BEGIN Information provided

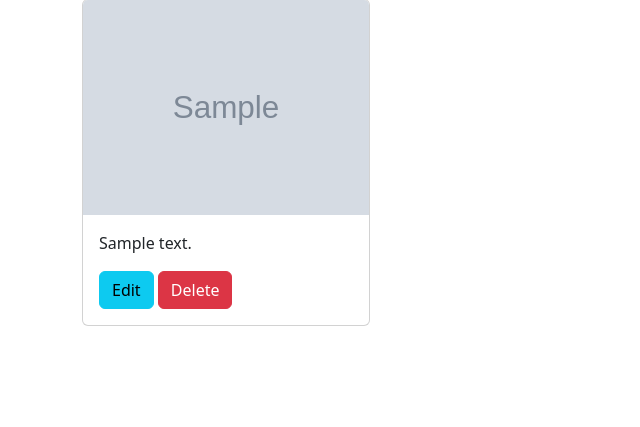
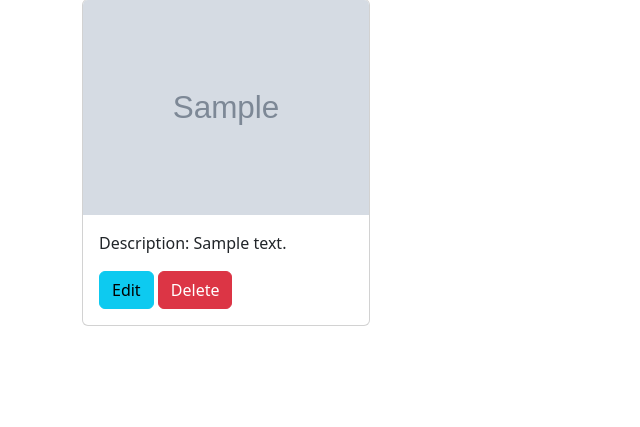
Before and after one commit to diixo/goit-web-django-instagram-3, a Django app: page /pictures/ in a window 1280 px wide. Shown: the part 113-540 px from the top of the page, without its empty margins (0-640 px from the left). Run offline with Django 5.2, Linux system fonts and the light colour scheme; a user stored in the database is signed in; tables that the repository leaves empty hold one stand-in row (values such as "Sample post"); grey boxes marked "Sample" are stand-in pictures.

Commit message:
aded template: pictures.html description

```diff
--- a/killer_instagram/app_instagram/templates/app_instagram/pictures.html
+++ b/killer_instagram/app_instagram/templates/app_instagram/pictures.html
@@ -8,7 +8,7 @@
         <div class="card" style="width: 18rem;">
             <img src="{{media}}{{pic.path}}" class="card-img-top" alt="pic">
             <div class="card-body">
-                <p class="card-text">{{pic.description}}</p>
+                <p class="card-text">Description: {{pic.description}}</p>
                 <a href="{% url 'app_instagram:edit' pic.id %}" class="btn btn-info">Edit</a>
                 <a href="{% url 'app_instagram:remove' pic.id %}" class="btn btn-danger">Delete</a>
             </div>
```
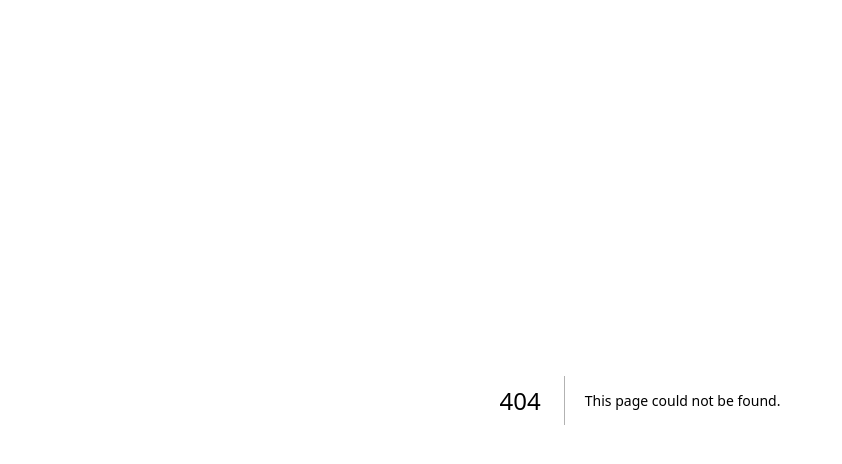
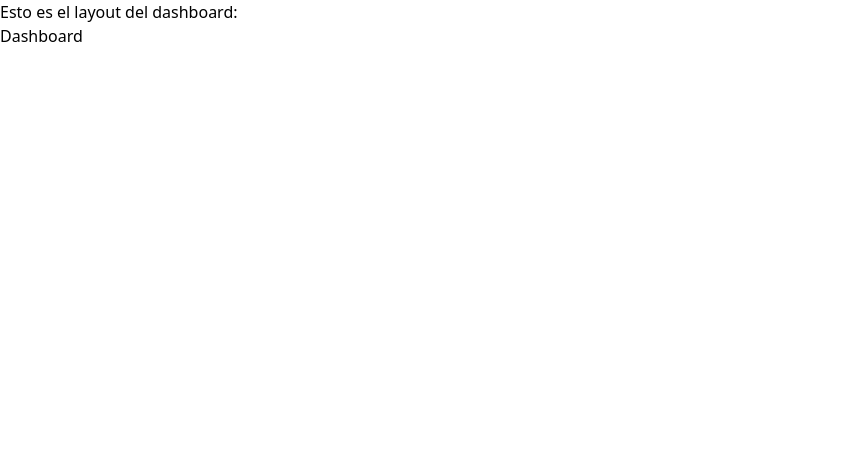
Before and after one commit to BryanGordon/next-dashboard, a Next.js app: page /dashboard in a window 1280 px wide. Before the commit this address had no page. Shown: the top 464 px of the page, without its empty margins (0-842 px from the left). Built offline with nearby package versions, Linux system fonts and the light colour scheme.

Commit message:
Create new page for dashboard

```diff
--- /dev/null
+++ b/app/dashboard/page.tsx
@@ -0,0 +1,3 @@
+export default function Page() {
+  return <p>Dashboard</p>
+}
```
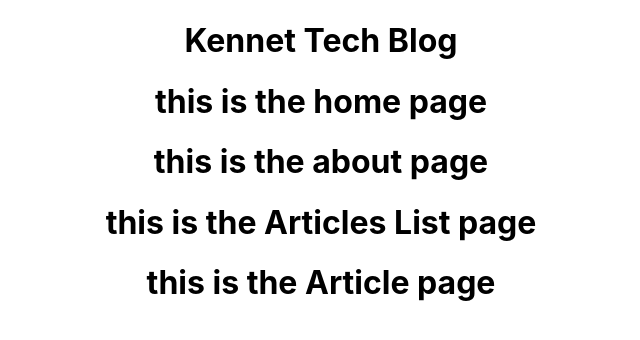
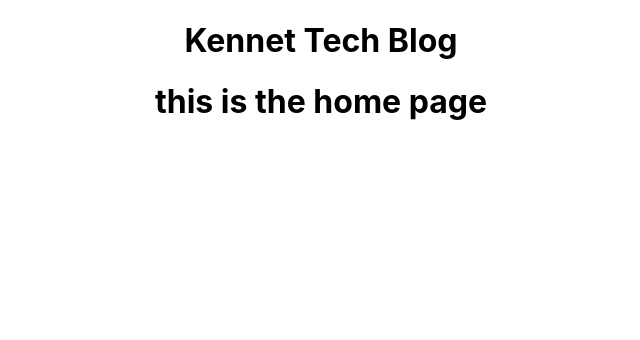
Before and after one commit to KennetTech/kennet-tech-blog, a React (Create React App) app: page / in a window 1280 px wide. Shown: the top 340 px of the page, without its empty margins (319-959 px from the left). Built offline with nearby package versions, Linux system fonts and the light colour scheme.

Commit message:
setting up routes for application

```diff
--- a/package.json
+++ b/package.json
@@ -8,6 +8,7 @@
     "@testing-library/user-event": "^13.5.0",
     "react": "^18.2.0",
     "react-dom": "^18.2.0",
+    "react-router-dom": "^6.8.0",
     "react-scripts": "5.0.1",
     "web-vitals": "^2.1.4"
   },
--- a/src/App.js
+++ b/src/App.js
@@ -1,4 +1,5 @@
 import './App.css';
+import { BrowserRouter, Routes, Route } from 'react-router-dom';
 import HomePage from './pages/HomePage';
 import AboutPage from './pages/AboutPage';
 import ArticlesListPage from './pages/ArticlesListPage';
@@ -7,15 +8,19 @@
 
 function App() {
   return (
-    <div className="App">
-      <h1>Kennet Tech Blog</h1>
-      <div id="page-body">
-        <HomePage />
-        <AboutPage />
-        <ArticlesListPage />
-        <ArticlePage />
+    <BrowserRouter>
+      <div className="App">
+        <h1>Kennet Tech Blog</h1>
+          <div id="page-body">
+          <Routes>
+            <Route path='/' element={<HomePage />} />
+            <Route path='/about' element={<AboutPage />} />
+            <Route path='/articles' element={<ArticlesListPage />} />
+            <Route path='/articles/:/articleId' element={<ArticlePage />} />
+          </Routes>
+          </div>
       </div>
-    </div>
+    </BrowserRouter>
   );
 }
 
```
Also changed, not shown: 1 other file (tests, documents, lock files or other folders).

END Information provided

■ **Required work**
With no pictures included, write out the entries exactly.

■ **Answer box**
Before and after one commit to diixo/goit-web-django-instagram-3, a Django app: page /pictures/ in a window 1280 px wide. Shown: the part 113-540 px from the top of the page, without its empty margins (0-640 px from the left). Run offline with Django 5.2, Linux system fonts and the light colour scheme; a user stored in the database is signed in; tables that the repository leaves empty hold one stand-in row (values such as "Sample post"); grey boxes marked "Sample" are stand-in pictures.

Commit message:
aded template: pictures.html description

```diff
--- a/killer_instagram/app_instagram/templates/app_instagram/pictures.html
+++ b/killer_instagram/app_instagram/templates/app_instagram/pictures.html
@@ -8,7 +8,7 @@
         <div class="card" style="width: 18rem;">
             <img src="{{media}}{{pic.path}}" class="card-img-top" alt="pic">
             <div class="card-body">
-                <p class="card-text">{{pic.description}}</p>
+                <p class="card-text">Description: {{pic.description}}</p>
                 <a href="{% url 'app_instagram:edit' pic.id %}" class="btn btn-info">Edit</a>
                 <a href="{% url 'app_instagram:remove' pic.id %}" class="btn btn-danger">Delete</a>
             </div>
```
Before and after one commit to BryanGordon/next-dashboard, a Next.js app: page /dashboard in a window 1280 px wide. Before the commit this address had no page. Shown: the top 464 px of the page, without its empty margins (0-842 px from the left). Built offline with nearby package versions, Linux system fonts and the light colour scheme.

Commit message:
Create new page for dashboard

```diff
--- /dev/null
+++ b/app/dashboard/page.tsx
@@ -0,0 +1,3 @@
+export default function Page() {
+  return <p>Dashboard</p>
+}
```
Before and after one commit to KennetTech/kennet-tech-blog, a React (Create React App) app: page / in a window 1280 px wide. Shown: the top 340 px of the page, without its empty margins (319-959 px from the left). Built offline with nearby package versions, Linux system fonts and the light colour scheme.

Commit message:
setting up routes for application

```diff
--- a/package.json
+++ b/package.json
@@ -8,6 +8,7 @@
     "@testing-library/user-event": "^13.5.0",
     "react": "^18.2.0",
     "react-dom": "^18.2.0",
+    "react-router-dom": "^6.8.0",
     "react-scripts": "5.0.1",
     "web-vitals": "^2.1.4"
   },
--- a/src/App.js
+++ b/src/App.js
@@ -1,4 +1,5 @@
 import './App.css';
+import { BrowserRouter, Routes, Route } from 'react-router-dom';
 import HomePage from './pages/HomePage';
 import AboutPage from './pages/AboutPage';
 import ArticlesListPage from './pages/ArticlesListPage';
@@ -7,15 +8,19 @@
 
 function App() {
   return (
-    <div className="App">
-      <h1>Kennet Tech Blog</h1>
-      <div id="page-body">
-        <HomePage />
-        <AboutPage />
-        <ArticlesListPage />
-        <ArticlePage />
+    <BrowserRouter>
+      <div className="App">
+        <h1>Kennet Tech Blog</h1>
+          <div id="page-body">
+          <Routes>
+            <Route path='/' element={<HomePage />} />
+            <Route path='/about' element={<AboutPage />} />
+            <Route path='/articles' element={<ArticlesListPage />} />
+            <Route path='/articles/:/articleId' element={<ArticlePage />} />
+          </Routes>
+          </div>
       </div>
-    </div>
+    </BrowserRouter>
   );
 }
 
```
Also changed, not shown: 1 other file (tests, documents, lock files or other folders).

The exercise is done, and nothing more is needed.